(DATA EXCERPTS Opens)

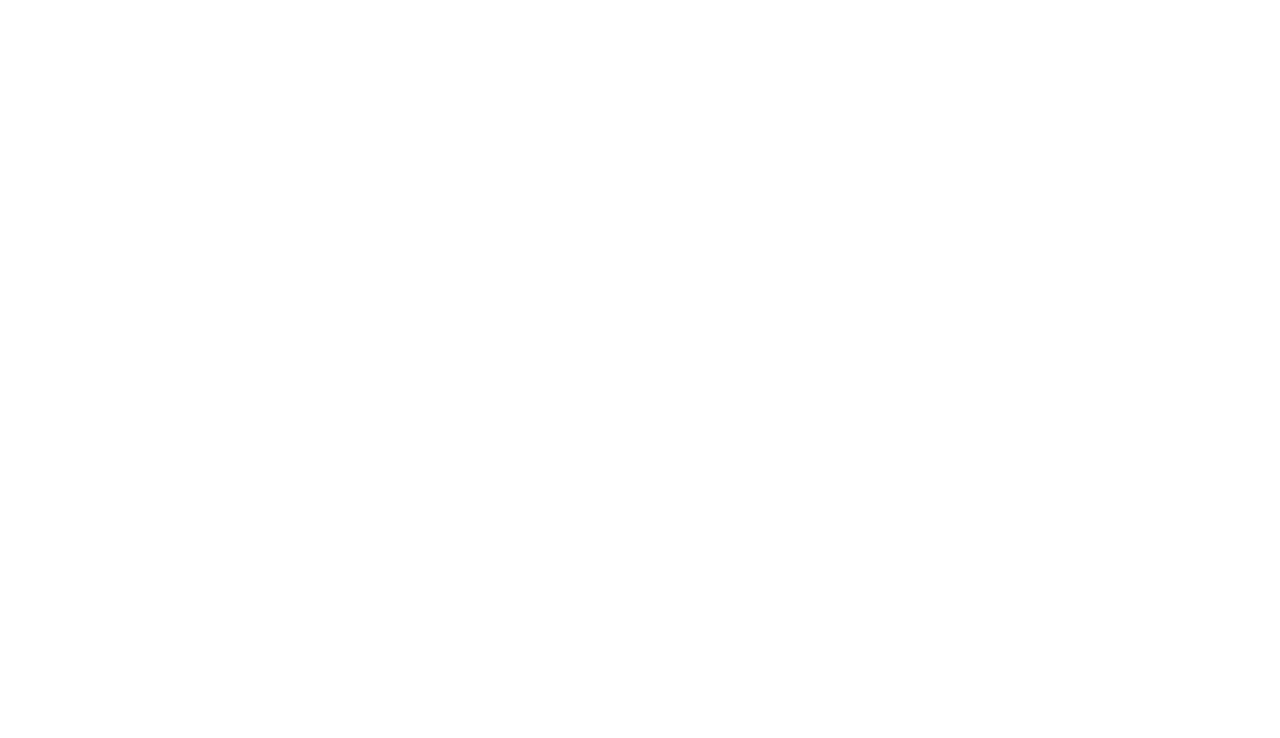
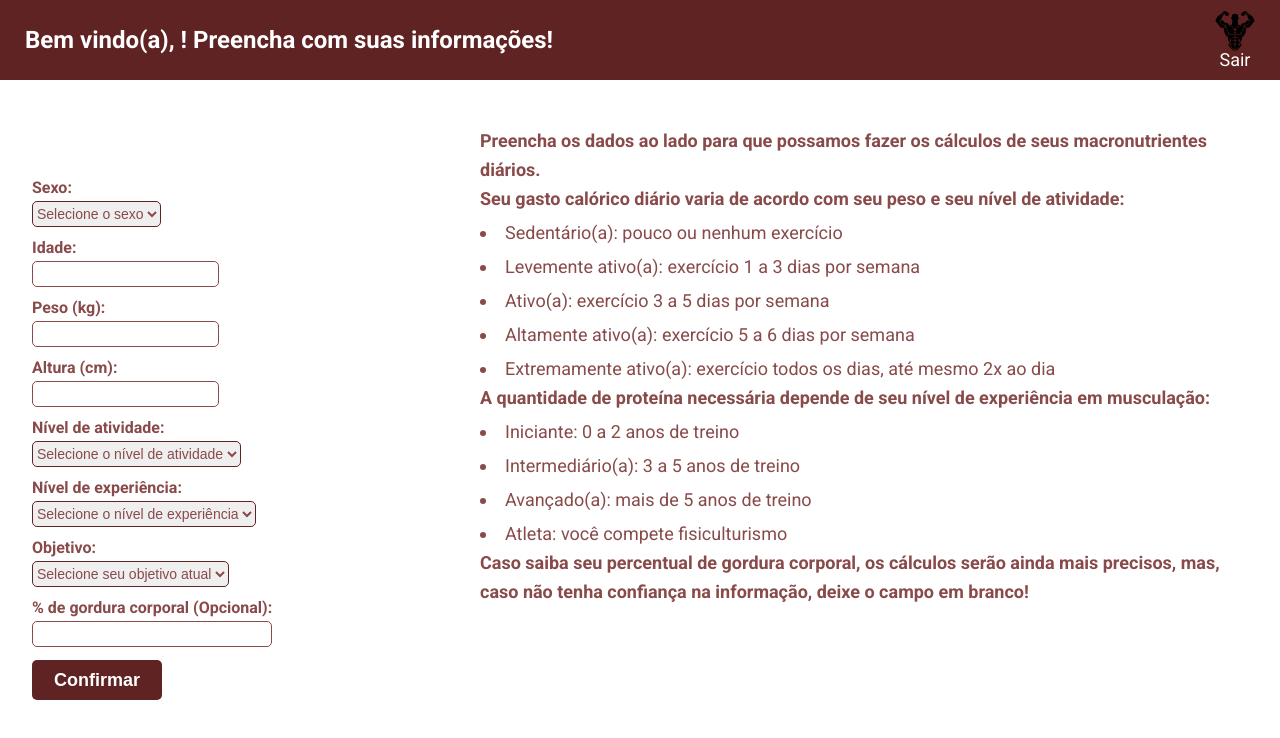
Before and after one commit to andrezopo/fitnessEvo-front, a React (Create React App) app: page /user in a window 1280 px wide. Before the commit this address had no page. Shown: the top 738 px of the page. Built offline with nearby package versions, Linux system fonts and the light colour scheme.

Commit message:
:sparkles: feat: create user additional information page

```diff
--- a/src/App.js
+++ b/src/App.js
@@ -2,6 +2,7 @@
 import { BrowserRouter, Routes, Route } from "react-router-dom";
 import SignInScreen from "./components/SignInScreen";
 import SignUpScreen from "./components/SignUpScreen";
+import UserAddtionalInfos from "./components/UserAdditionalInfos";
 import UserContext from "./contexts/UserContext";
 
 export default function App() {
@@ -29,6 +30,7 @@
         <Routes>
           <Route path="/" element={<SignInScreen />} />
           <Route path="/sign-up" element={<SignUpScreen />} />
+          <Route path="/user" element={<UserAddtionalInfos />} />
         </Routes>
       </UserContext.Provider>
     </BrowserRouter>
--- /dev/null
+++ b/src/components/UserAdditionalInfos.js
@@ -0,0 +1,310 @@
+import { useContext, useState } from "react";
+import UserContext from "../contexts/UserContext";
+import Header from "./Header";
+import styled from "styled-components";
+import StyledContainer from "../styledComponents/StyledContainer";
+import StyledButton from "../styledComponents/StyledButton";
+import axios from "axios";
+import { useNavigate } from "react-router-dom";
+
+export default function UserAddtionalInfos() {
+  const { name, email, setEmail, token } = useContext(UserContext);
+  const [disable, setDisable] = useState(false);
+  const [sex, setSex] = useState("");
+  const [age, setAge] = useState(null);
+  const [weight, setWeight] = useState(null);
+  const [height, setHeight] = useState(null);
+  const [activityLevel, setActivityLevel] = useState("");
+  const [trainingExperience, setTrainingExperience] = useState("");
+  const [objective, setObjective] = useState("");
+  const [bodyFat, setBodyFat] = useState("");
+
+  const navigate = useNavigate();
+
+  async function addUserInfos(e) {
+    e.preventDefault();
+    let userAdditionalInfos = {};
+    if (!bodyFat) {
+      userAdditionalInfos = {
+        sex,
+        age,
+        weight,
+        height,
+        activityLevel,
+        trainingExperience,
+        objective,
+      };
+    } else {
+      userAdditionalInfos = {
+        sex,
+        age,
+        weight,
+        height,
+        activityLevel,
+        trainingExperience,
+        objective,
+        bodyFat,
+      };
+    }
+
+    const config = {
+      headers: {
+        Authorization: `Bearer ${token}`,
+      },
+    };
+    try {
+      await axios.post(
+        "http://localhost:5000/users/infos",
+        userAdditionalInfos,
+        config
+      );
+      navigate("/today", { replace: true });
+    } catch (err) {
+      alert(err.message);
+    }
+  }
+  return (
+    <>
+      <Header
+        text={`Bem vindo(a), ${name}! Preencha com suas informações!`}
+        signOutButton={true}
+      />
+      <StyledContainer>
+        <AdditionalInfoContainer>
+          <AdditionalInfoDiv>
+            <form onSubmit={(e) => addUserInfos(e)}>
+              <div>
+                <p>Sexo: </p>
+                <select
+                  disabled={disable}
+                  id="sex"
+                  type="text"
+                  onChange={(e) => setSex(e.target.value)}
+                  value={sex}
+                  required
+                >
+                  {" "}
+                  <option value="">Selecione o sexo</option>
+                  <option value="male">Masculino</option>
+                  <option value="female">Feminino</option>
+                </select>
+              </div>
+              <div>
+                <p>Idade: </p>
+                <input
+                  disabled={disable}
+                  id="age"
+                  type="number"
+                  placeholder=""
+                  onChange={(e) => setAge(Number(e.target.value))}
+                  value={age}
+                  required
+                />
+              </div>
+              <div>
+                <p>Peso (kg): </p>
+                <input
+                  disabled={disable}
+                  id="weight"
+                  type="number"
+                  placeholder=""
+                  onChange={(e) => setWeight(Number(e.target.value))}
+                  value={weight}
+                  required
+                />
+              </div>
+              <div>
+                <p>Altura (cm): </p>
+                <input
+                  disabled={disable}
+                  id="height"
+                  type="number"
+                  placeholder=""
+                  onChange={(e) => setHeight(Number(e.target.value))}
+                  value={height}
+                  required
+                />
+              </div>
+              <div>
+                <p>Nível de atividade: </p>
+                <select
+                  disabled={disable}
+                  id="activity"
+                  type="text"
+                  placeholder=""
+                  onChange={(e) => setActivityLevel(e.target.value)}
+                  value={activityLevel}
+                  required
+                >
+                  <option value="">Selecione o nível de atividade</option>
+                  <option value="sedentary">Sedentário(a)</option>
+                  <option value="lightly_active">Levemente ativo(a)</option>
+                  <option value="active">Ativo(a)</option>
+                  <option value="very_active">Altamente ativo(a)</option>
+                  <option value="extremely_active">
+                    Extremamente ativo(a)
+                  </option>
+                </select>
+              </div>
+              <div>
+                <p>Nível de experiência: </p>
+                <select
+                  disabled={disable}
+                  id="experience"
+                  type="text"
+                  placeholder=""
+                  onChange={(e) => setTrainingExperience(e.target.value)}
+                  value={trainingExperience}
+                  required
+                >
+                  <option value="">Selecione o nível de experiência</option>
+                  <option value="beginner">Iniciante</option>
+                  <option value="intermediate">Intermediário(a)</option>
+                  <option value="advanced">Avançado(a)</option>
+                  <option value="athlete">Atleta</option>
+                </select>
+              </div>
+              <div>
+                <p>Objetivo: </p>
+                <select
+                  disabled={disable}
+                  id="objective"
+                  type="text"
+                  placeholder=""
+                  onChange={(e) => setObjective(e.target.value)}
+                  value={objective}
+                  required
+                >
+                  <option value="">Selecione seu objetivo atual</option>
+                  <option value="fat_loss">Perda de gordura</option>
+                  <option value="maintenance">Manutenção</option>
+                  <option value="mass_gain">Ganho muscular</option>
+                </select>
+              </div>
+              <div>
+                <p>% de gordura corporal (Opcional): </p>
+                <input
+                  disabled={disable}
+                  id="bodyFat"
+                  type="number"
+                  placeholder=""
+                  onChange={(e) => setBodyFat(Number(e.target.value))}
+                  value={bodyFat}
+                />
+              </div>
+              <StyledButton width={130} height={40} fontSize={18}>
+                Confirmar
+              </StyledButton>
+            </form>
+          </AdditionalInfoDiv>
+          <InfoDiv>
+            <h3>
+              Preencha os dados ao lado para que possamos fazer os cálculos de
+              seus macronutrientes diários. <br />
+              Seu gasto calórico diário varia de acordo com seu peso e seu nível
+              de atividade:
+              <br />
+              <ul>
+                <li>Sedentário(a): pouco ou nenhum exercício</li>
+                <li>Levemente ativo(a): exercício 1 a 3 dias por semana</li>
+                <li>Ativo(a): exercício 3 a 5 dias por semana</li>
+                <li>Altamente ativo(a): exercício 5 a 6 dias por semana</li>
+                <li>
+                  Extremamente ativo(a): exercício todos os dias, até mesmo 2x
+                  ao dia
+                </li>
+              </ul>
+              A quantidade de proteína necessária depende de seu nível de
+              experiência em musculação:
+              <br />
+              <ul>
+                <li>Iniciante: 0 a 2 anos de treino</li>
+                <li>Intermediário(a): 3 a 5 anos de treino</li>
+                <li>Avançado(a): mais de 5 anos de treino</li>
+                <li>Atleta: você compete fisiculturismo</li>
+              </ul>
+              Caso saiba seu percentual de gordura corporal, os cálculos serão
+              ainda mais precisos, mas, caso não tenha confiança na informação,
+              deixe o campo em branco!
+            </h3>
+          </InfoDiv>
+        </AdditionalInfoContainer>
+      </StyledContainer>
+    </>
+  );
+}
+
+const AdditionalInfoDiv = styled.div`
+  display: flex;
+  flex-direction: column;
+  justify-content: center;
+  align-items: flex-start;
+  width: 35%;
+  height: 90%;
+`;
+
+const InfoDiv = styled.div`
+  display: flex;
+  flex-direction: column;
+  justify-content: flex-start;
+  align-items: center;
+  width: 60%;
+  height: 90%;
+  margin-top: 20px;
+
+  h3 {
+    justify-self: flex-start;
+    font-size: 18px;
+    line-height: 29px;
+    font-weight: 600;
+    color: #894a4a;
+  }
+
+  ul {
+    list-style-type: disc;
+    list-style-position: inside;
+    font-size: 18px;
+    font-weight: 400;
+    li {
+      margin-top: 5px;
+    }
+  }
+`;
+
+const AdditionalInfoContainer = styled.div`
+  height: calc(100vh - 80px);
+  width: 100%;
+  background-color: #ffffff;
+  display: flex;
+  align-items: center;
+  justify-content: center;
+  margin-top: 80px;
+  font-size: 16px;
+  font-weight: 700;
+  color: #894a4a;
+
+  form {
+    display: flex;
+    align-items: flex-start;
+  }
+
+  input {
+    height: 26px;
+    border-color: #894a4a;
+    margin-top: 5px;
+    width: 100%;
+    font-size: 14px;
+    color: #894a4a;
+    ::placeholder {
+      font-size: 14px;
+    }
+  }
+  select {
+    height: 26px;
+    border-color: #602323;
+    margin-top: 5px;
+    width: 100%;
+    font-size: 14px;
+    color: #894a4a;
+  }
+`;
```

(DATA EXCERPTS Closes)
(DATA EXCERPTS Opens)

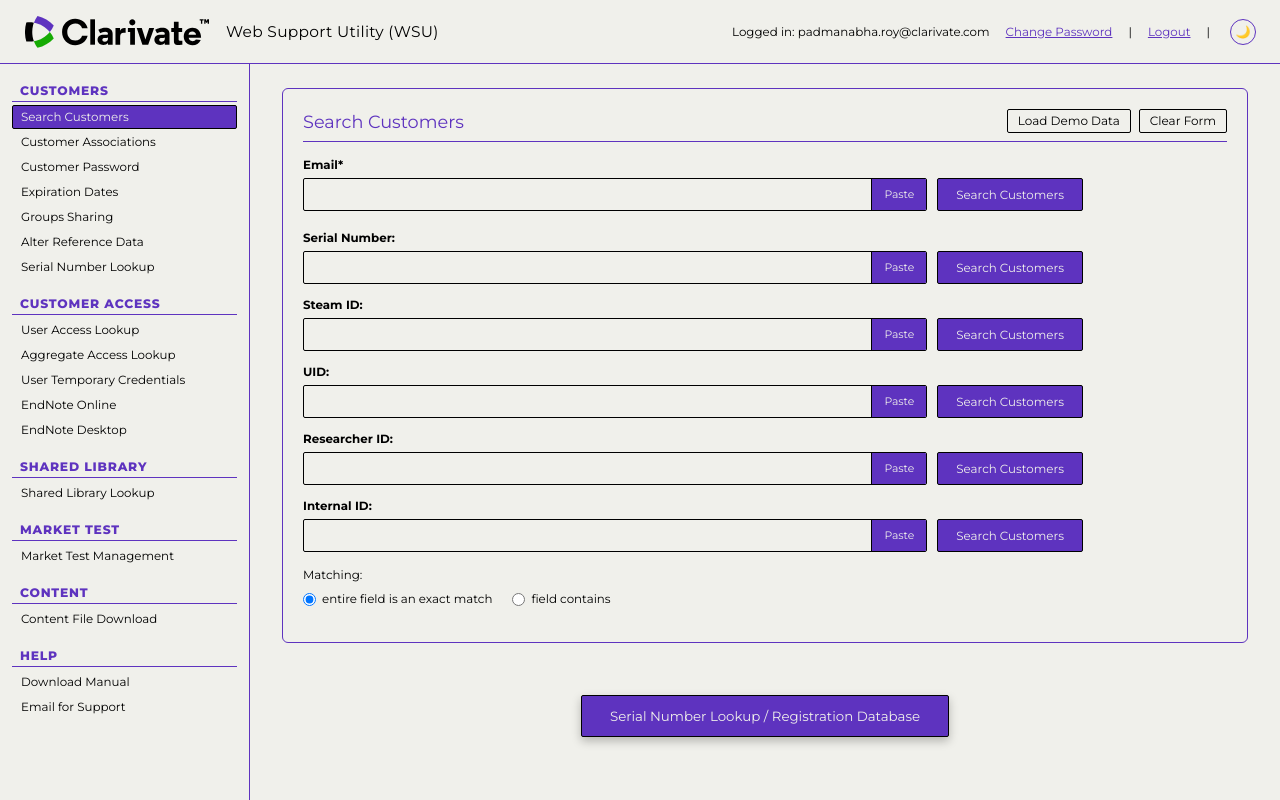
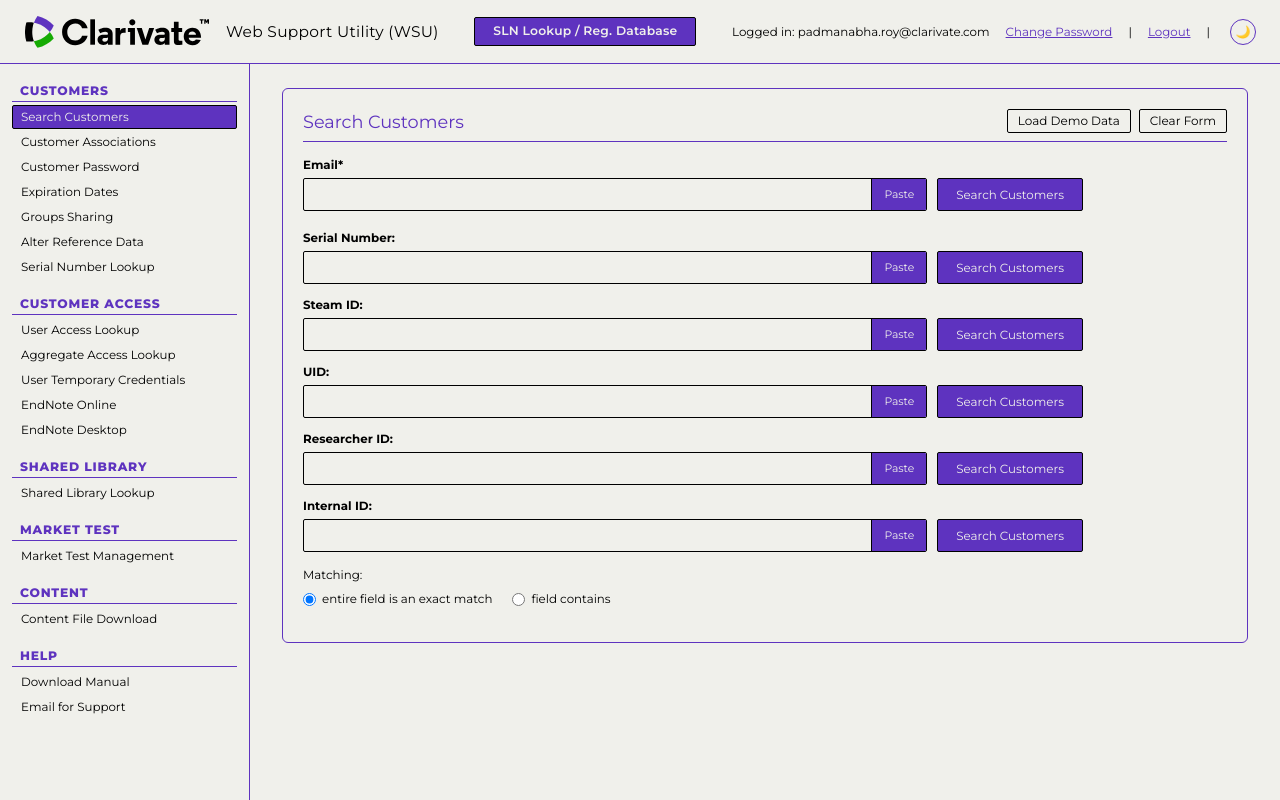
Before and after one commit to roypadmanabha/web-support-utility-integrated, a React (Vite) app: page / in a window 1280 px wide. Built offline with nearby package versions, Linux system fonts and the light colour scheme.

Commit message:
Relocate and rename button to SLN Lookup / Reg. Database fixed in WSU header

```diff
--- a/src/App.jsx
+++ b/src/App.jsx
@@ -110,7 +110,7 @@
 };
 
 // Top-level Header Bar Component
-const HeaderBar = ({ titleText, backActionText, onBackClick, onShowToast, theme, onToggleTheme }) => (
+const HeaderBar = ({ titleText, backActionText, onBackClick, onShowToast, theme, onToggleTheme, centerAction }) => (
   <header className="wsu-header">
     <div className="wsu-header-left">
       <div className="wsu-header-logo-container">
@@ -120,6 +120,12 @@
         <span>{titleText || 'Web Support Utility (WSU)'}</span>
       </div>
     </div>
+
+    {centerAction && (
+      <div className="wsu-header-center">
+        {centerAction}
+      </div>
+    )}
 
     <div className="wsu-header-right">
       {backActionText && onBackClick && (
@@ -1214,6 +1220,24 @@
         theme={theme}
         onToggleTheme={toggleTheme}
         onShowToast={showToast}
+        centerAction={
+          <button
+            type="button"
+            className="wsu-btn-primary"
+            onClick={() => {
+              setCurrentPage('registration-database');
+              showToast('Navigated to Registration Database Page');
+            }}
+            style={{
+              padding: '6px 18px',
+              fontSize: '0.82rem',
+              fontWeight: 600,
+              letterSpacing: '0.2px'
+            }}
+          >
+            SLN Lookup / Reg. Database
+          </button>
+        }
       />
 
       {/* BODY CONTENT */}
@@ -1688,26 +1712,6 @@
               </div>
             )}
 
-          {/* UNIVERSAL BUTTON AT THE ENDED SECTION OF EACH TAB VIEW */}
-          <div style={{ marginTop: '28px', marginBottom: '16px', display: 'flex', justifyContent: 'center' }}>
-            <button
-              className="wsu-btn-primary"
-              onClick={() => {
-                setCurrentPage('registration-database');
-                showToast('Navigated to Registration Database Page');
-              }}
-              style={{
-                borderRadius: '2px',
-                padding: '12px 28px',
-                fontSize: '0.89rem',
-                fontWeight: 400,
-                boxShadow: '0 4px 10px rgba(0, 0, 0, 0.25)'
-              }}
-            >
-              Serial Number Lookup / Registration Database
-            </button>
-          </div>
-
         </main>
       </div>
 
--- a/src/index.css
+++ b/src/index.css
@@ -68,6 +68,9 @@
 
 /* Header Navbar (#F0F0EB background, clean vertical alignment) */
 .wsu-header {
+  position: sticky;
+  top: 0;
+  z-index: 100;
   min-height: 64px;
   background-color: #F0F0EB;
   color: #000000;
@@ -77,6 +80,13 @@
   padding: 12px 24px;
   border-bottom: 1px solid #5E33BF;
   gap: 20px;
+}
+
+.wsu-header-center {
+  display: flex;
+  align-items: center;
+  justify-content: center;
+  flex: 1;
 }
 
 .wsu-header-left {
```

(DATA EXCERPTS Closes)
(DATA EXCERPTS Opens)

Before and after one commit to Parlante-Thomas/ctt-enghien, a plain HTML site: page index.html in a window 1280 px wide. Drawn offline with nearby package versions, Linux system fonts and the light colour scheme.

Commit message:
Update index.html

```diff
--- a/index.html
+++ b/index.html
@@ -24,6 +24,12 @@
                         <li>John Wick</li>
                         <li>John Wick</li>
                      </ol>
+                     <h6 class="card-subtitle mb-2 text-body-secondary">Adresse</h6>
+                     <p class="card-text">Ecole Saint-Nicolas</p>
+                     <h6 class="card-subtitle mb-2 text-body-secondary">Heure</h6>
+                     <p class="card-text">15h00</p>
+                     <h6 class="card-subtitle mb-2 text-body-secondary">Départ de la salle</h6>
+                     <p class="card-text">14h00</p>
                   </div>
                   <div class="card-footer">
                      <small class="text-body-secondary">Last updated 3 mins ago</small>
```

(DATA EXCERPTS Closes)

* **TASK GOAL**
Across the data above, count every line with "onChange" in it and write only the total.

* **EXPECTED ANSWER**
8